Date: 2004-04-16 16:48:50

At 9:48 PM +0100 4/16/04, Reece Dunn wrote:
>Jeremy Maitin-Shepard wrote:
>>"Reece Dunn" writes:

[ big snip ]

>> > [2] Basic Type And Iteration
>> > The basic representation is more complex, because now we are dealing with
>> > character boundaries (when dealing with UTF-8 and UTF-16 views
>>of a Unicode
>> > string). At this stage, combining characters and marks should
>>not be concerned
>> > with, only complete characters.
>> > The Unicode string should provide at least 3 types of iterator,
>>regardless of
>> > the internal representation (NOTE: as such, they will be implementation
>> > dependant on how the string is represented):
>> > * UTF-8 -- provides access to the UTF-8 representation of the string;
>> > * UTF-16 -- provides access to the UTF-16 representation of the string;
>> > * UTF-32 -- provides access to the Unicode character type.
>>This seems reasonable, although I practice the UTF-32/code-point
>>iterator would be the most likely to be used.
>Agreed, but the others would be useful: writing the string to a file
>as an example. This is why I suggest that the UTF-32 iterator is the
>default iterator (i.e. unicode_string::iterator is a UTF-32

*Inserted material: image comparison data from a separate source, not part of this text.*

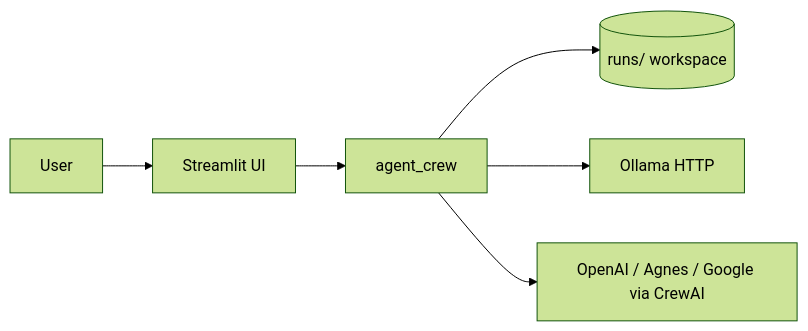
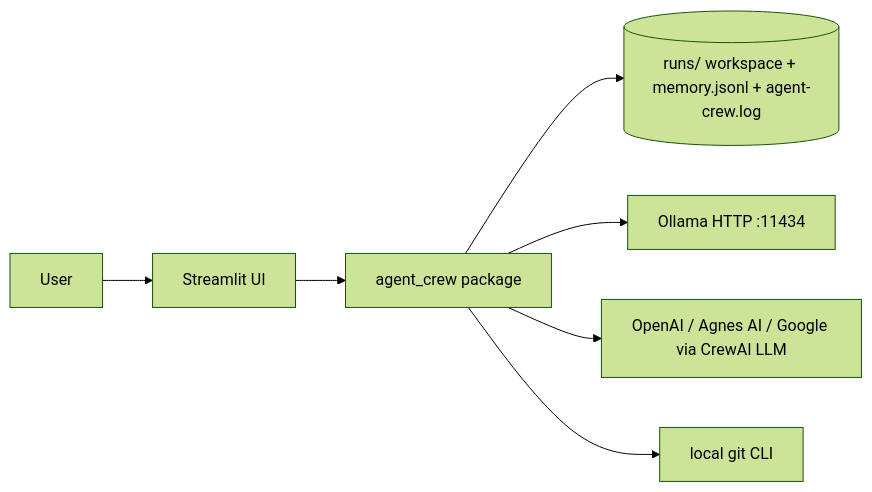
One commit to pypi-ahmad/autonomous-coding-agent-crew changed the first of 5 diagrams in ARCHITECTURE.md. Above: the diagram before and after it, drawn with Mermaid (forest theme). The commit also changed other lines of this file, not shown here.

````diff
--- a/ARCHITECTURE.md
+++ b/ARCHITECTURE.md
@@ -158,8 +163,9 @@
 ```mermaid
 flowchart LR
   User --> UI[Streamlit UI]
-  UI --> Crew[agent_crew]
-  Crew --> FS[(runs/ workspace)]
-  Crew --> Ollama[Ollama HTTP]
-  Crew --> Cloud[OpenAI / Agnes / Google via CrewAI]
+  UI --> Crew[agent_crew package]
+  Crew --> FS[(runs/ workspace + memory.jsonl + agent-crew.log)]
+  Crew --> Ollama[Ollama HTTP :11434]
+  Crew --> Cloud[OpenAI / Agnes AI / Google via CrewAI LLM]
+  Crew --> Git[local git CLI]
 ```
````
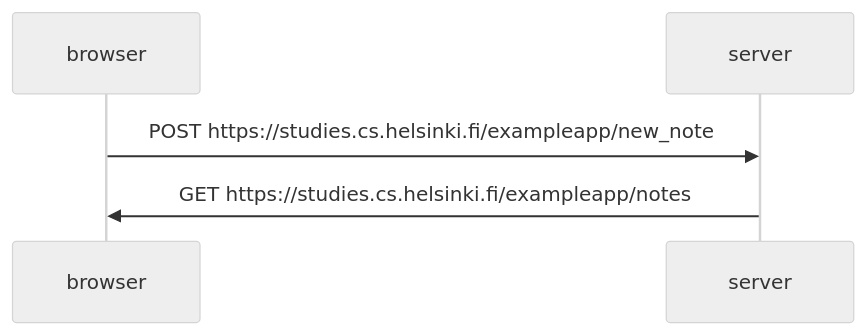
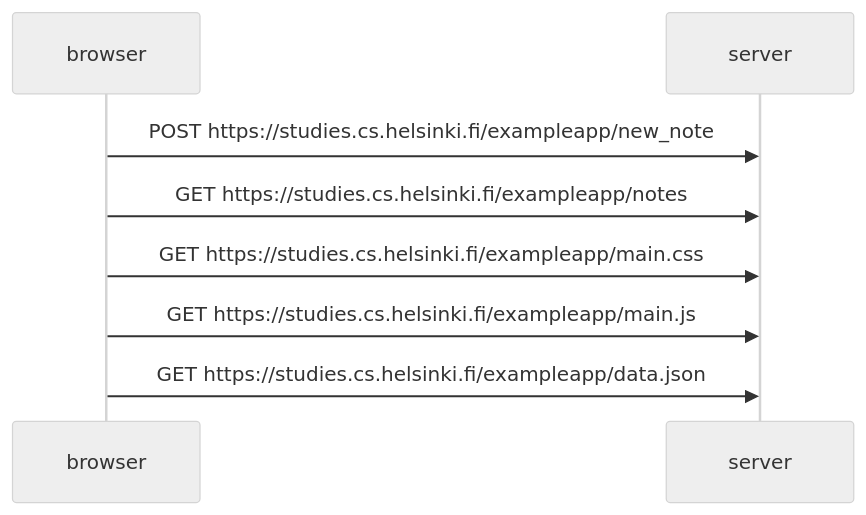
Before and after one commit to qcc42/fullstackopen: the diagram in test.md, drawn with Mermaid (neutral theme).

Commit message:
First draft of actual diagram for assignment 0.4.

````diff
--- a/test.md
+++ b/test.md
@@ -1,9 +1,13 @@
 ```mermaid
 sequenceDiagram
     participant browser
     participant server
 
     browser->>server: POST https://studies.cs.helsinki.fi/exampleapp/new_note
 
-    server->>browser: GET https://studies.cs.helsinki.fi/exampleapp/notes
+    browser->>server: GET https://studies.cs.helsinki.fi/exampleapp/notes
+    browser->>server: GET https://studies.cs.helsinki.fi/exampleapp/main.css
+    browser->>server: GET https://studies.cs.helsinki.fi/exampleapp/main.js
+    browser->>server: GET https://studies.cs.helsinki.fi/exampleapp/data.json
+
 ```
````
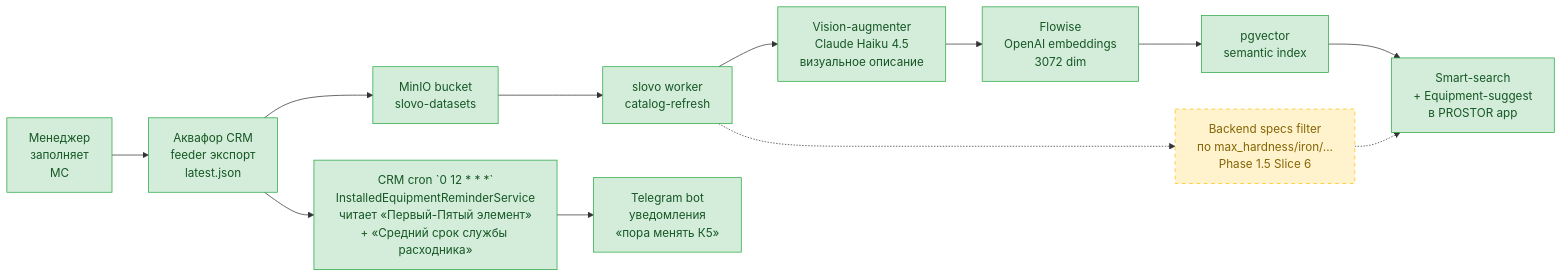
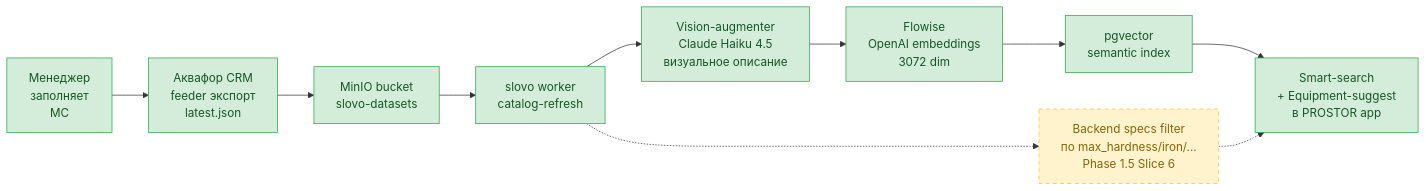
One commit to Pelmenya/slovo changed the diagram in docs/management/erp-product-card-guidelines.md. Above: the diagram before and after it, drawn with Mermaid. The commit also changed other lines of this file, not shown here.

````diff
--- a/docs/management/erp-product-card-guidelines.md
+++ b/docs/management/erp-product-card-guidelines.md
@@ -879,19 +850,17 @@
 ```mermaid
 flowchart LR
     A[Менеджер<br/>заполняет<br/>МС] --> B[Аквафор CRM<br/>feeder экспорт<br/>latest.json]
     B --> C[MinIO bucket<br/>slovo-datasets]
     C --> D[slovo worker<br/>catalog-refresh]
     D --> E[Vision-augmenter<br/>Claude Haiku 4.5<br/>визуальное описание]
     E --> F[Flowise<br/>OpenAI embeddings<br/>3072 dim]
     F --> G[pgvector<br/>semantic index]
     G --> H[Smart-search<br/>+ Equipment-suggest<br/>в PROSTOR app]
     D -.-> I[Backend specs filter<br/>по max_hardness/iron/...<br/>Phase 1.5 Slice 6]
     I -.-> H
-    B --> M[CRM cron `0 12 * * *`<br/>InstalledEquipmentReminderService<br/>читает «Первый-Пятый элемент»<br/>+ «Средний срок службы расходника»]
-    M --> N[Telegram bot<br/>уведомления<br/>«пора менять К5»]
 
     classDef phase1 fill:#d4edda,stroke:#28a745,color:#155724
     classDef phase15 fill:#fff3cd,stroke:#ffc107,color:#856404,stroke-dasharray: 5 5
-    class A,B,C,D,E,F,G,H,M,N phase1
+    class A,B,C,D,E,F,G,H phase1
     class I phase15
 ```
````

[ more snipped ]

>> > RATIONALE: Why standardize on the UTF-32 view? Because UTF-8 and
>>UTF-16 are
>>> multi-character encodings of UTF-32 (not considering combining
>>>marks at this
>>> stage), whereas UTF-32 is a single character encoding.

I'm pretty sure that this is a bad assumption.
You can't just ignore combining characters.

I believe that Miro posted an example of how (even using UTF-32), you
may not have a single character <<-->> single "entry" mapping.

-- Marshall
Marshall Clow     Idio Software   <mailto:marshall_at_[hidden]>
I want a machine that thinks I'm more important than it is, and acts like it.
-- Eric Herrmann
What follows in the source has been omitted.